::: SUPPLIED MATERIAL :::
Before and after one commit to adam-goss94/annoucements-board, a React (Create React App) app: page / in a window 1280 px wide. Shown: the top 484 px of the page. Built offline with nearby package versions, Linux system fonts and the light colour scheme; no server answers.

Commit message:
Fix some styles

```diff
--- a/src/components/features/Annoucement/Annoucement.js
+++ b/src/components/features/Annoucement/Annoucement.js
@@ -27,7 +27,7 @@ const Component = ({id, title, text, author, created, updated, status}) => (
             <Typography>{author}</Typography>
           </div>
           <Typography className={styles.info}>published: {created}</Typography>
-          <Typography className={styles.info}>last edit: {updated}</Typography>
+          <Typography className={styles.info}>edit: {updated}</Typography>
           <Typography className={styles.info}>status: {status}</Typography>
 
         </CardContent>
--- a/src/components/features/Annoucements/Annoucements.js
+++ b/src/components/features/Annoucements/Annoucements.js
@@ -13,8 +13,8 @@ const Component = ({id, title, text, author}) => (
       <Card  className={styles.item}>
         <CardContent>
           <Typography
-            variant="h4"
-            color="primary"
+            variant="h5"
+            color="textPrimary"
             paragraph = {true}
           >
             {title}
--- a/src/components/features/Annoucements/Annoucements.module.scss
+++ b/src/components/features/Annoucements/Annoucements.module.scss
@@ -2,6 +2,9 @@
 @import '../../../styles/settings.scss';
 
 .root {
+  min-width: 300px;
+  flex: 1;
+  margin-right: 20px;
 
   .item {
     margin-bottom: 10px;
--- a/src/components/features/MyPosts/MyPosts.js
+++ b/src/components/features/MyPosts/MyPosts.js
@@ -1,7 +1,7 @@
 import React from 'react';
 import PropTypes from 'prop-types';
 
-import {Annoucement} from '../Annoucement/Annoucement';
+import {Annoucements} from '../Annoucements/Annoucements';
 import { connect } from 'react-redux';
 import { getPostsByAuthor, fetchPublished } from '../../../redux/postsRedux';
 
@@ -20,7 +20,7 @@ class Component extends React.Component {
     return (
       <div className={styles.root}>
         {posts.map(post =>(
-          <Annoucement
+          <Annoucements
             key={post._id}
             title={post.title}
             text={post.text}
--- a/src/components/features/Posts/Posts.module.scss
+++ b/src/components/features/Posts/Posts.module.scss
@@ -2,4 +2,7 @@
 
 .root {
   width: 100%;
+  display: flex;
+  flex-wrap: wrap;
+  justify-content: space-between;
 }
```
:::
▶ **EXERCISE INSTRUCTIONS**: Reproduce the records above word for word.

▶ **EXERCISE RESPONSE**:
Before and after one commit to adam-goss94/annoucements-board, a React (Create React App) app: page / in a window 1280 px wide. Shown: the top 484 px of the page. Built offline with nearby package versions, Linux system fonts and the light colour scheme; no server answers.

Commit message:
Fix some styles

```diff
--- a/src/components/features/Annoucement/Annoucement.js
+++ b/src/components/features/Annoucement/Annoucement.js
@@ -27,7 +27,7 @@ const Component = ({id, title, text, author, created, updated, status}) => (
             <Typography>{author}</Typography>
           </div>
           <Typography className={styles.info}>published: {created}</Typography>
-          <Typography className={styles.info}>last edit: {updated}</Typography>
+          <Typography className={styles.info}>edit: {updated}</Typography>
           <Typography className={styles.info}>status: {status}</Typography>
 
         </CardContent>
--- a/src/components/features/Annoucements/Annoucements.js
+++ b/src/components/features/Annoucements/Annoucements.js
@@ -13,8 +13,8 @@ const Component = ({id, title, text, author}) => (
       <Card  className={styles.item}>
         <CardContent>
           <Typography
-            variant="h4"
-            color="primary"
+            variant="h5"
+            color="textPrimary"
             paragraph = {true}
           >
             {title}
--- a/src/components/features/Annoucements/Annoucements.module.scss
+++ b/src/components/features/Annoucements/Annoucements.module.scss
@@ -2,6 +2,9 @@
 @import '../../../styles/settings.scss';
 
 .root {
+  min-width: 300px;
+  flex: 1;
+  margin-right: 20px;
 
   .item {
     margin-bottom: 10px;
--- a/src/components/features/MyPosts/MyPosts.js
+++ b/src/components/features/MyPosts/MyPosts.js
@@ -1,7 +1,7 @@
 import React from 'react';
 import PropTypes from 'prop-types';
 
-import {Annoucement} from '../Annoucement/Annoucement';
+import {Annoucements} from '../Annoucements/Annoucements';
 import { connect } from 'react-redux';
 import { getPostsByAuthor, fetchPublished } from '../../../redux/postsRedux';
 
@@ -20,7 +20,7 @@ class Component extends React.Component {
     return (
       <div className={styles.root}>
         {posts.map(post =>(
-          <Annoucement
+          <Annoucements
             key={post._id}
             title={post.title}
             text={post.text}
--- a/src/components/features/Posts/Posts.module.scss
+++ b/src/components/features/Posts/Posts.module.scss
@@ -2,4 +2,7 @@
 
 .root {
   width: 100%;
+  display: flex;
+  flex-wrap: wrap;
+  justify-content: space-between;
 }
```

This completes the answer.